Ben Burton first saw her in Miss Inez Couch’s freshman English class.
LaVerne Bolding was “breath-takingly beautiful.” Of the many beautiful girls he saw his first day on campus, the dark-haired beauty from DeQueen captivated him the most, especially by the intense way she listened to him.
“She seemed sincerely interested in what I had to say,” he said. “It made me feel like Christmas.”
LaVerne noticed the handsome athlete and his quiet confidence when he took a seat adjacent to hers in class that late summer day in 1947. A year would pass before they had their first date to the football banquet. After that, much of their free time was spent talking on the back steps of Nelson Hall, where the dining hall used to be or on a bench under the famed old pine tree near Overstreet that no longer stands, but once bore the initials of young sweethearts.
“The bench around that old pine tree in front of the main building heard and holds our plans and probably bears our imprints,” LaVerne said. “It is where we rendezvoused and detailed a heavenly future together which has largely, miraculously, unfolded just as planned.”
The young couple would meet at the old bookstore to share a snack of tomato juice and crackers that LaVerne bought. They laugh about the strict rules of dorm life – the curfew and lights out early were strictly enforced.
English teacher Inez Couch, must have seen their potential even before they did, according to LaVerne, because she often highlighted the two students in class as good examples even before they were a couple.
Ben had known since junior high that he had wanted to be a coach and there were few that he admired more than Southern State College’s Coach Elmer Smith.
As Magnolia football stars in high school, Ben and his twin, Len Burton, were well known in the region and were courted by larger schools, but a chance to work with Smith won out. Coach Elmer made sure that football was like a full-time job for his players. As a member of Coach Elmer’s Quartet, Ben, along with James Etheridge, Prentiss “Duddy” Waller and Len, recruited by entertaining at area schools. He was also a member of The Musical Muleriders, who performed on an early morning radio show for Magnolia’s KVMA.
Keeping busy as part of the newspaper staff, LaVerne majored in home economics and science. She was Miss SSC and was crowned homecoming queen, but since Coach Elmer prohibited player participation in homecoming activities, Ben’s only glimpse of that homecoming was of his LaVerne being accompanied by another. “I only remember wondering, who is that guy escorting LaVerne?” he said.
“What a thrill and an honor it was,” she said.
After graduating, Ben followed his dream and coached football in Arkansas and Texas for 15 years, before going to work for Weyerhauser. Ben served a short time in the Arkansas legislature, became a public speaker and has written a book.
LaVerne taught school in Mena until they married and taught Home Ec and Science wherever he coached in between the arrivals of their four children.
Ben and LaVerne, were inducted as Distinguished Alumni, as well as Len Burton.
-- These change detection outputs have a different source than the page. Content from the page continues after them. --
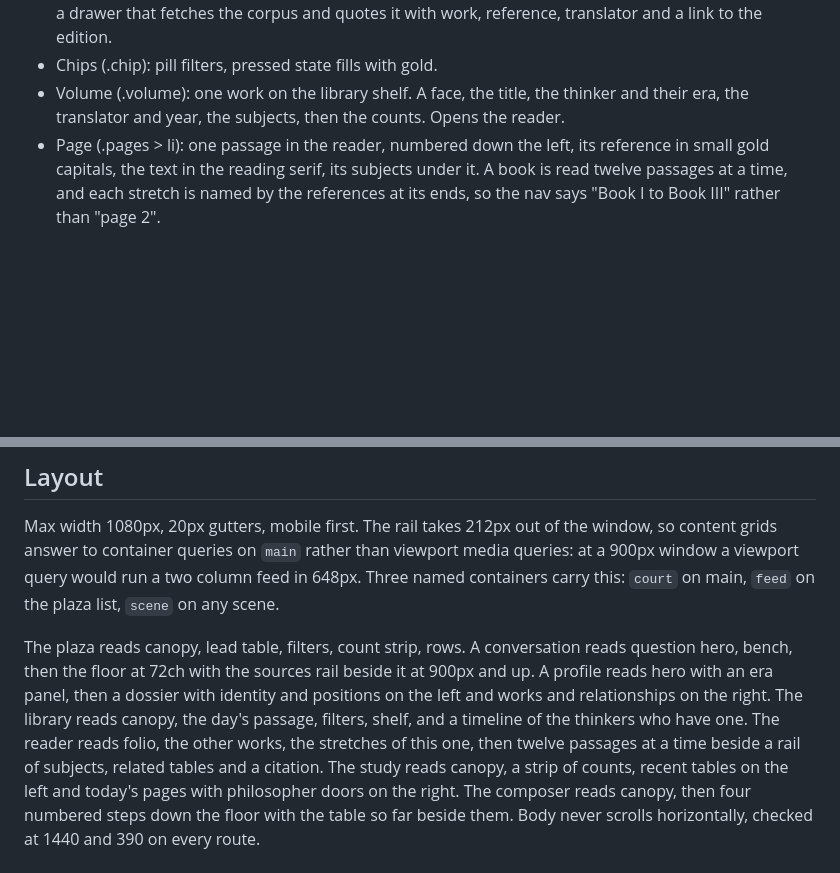
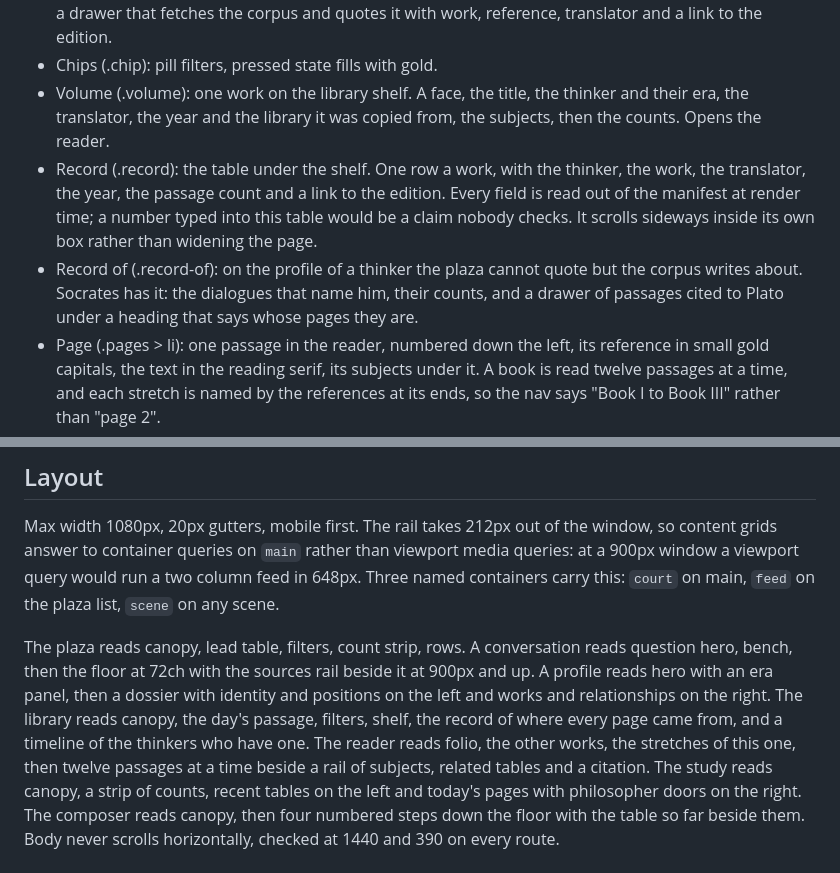
Before and after one commit to Whale02/agora, a Markdown page: DESIGN.md, 2 parts joined by grey strips. Drawn GitHub-style; blank space fills up the shorter version.

```diff
--- a/DESIGN.md
+++ b/DESIGN.md
@@ -129,7 +129,15 @@ a phone can run past the 16384px Chrome will capture, so the shot is clipped and
   translator and a link to the edition.
 - Chips (.chip): pill filters, pressed state fills with gold.
 - Volume (.volume): one work on the library shelf. A face, the title, the thinker and their
-  era, the translator and year, the subjects, then the counts. Opens the reader.
+  era, the translator, the year and the library it was copied from, the subjects, then the
+  counts. Opens the reader.
+- Record (.record): the table under the shelf. One row a work, with the thinker, the work,
+  the translator, the year, the passage count and a link to the edition. Every field is read
+  out of the manifest at render time; a number typed into this table would be a claim nobody
+  checks. It scrolls sideways inside its own box rather than widening the page.
+- Record of (.record-of): on the profile of a thinker the plaza cannot quote but the corpus
+  writes about. Socrates has it: the dialogues that name him, their counts, and a drawer of
+  passages cited to Plato under a heading that says whose pages they are.
 - Page (.pages > li): one passage in the reader, numbered down the left, its reference in
   small gold capitals, the text in the reading serif, its subjects under it. A book is read
   twelve passages at a time, and each stretch is named by the references at its ends, so the
@@ -152,7 +160,8 @@ The plaza reads canopy, lead table, filters, count strip, rows. A conversation r
 question hero, bench, then the floor at 72ch with the sources rail beside it at 900px and
 up. A profile reads hero with an era panel, then a dossier with identity and positions on
 the left and works and relationships on the right. The library reads canopy, the day's
-passage, filters, shelf, and a timeline of the thinkers who have one. The reader reads
+passage, filters, shelf, the record of where every page came from, and a timeline of the
+thinkers who have one. The reader reads
 folio, the other works, the stretches of this one, then twelve passages at a time beside a
 rail of subjects, related tables and a citation. The study reads canopy, a strip of counts,
 recent tables on the left and today's pages with philosopher doors on the right. The
```
Also changed, not shown: CONTRIBUTING.md (+16 -10 lines).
They have made visits to the modern-day campus where they find themselves searching for familiar buildings and landscapes where memories and futures were forged so many years earlier. The Burtons now live in Hot Springs and are nostalgic, yet proudly impressed by how their intimate campus has been enveloped by expansion and growth.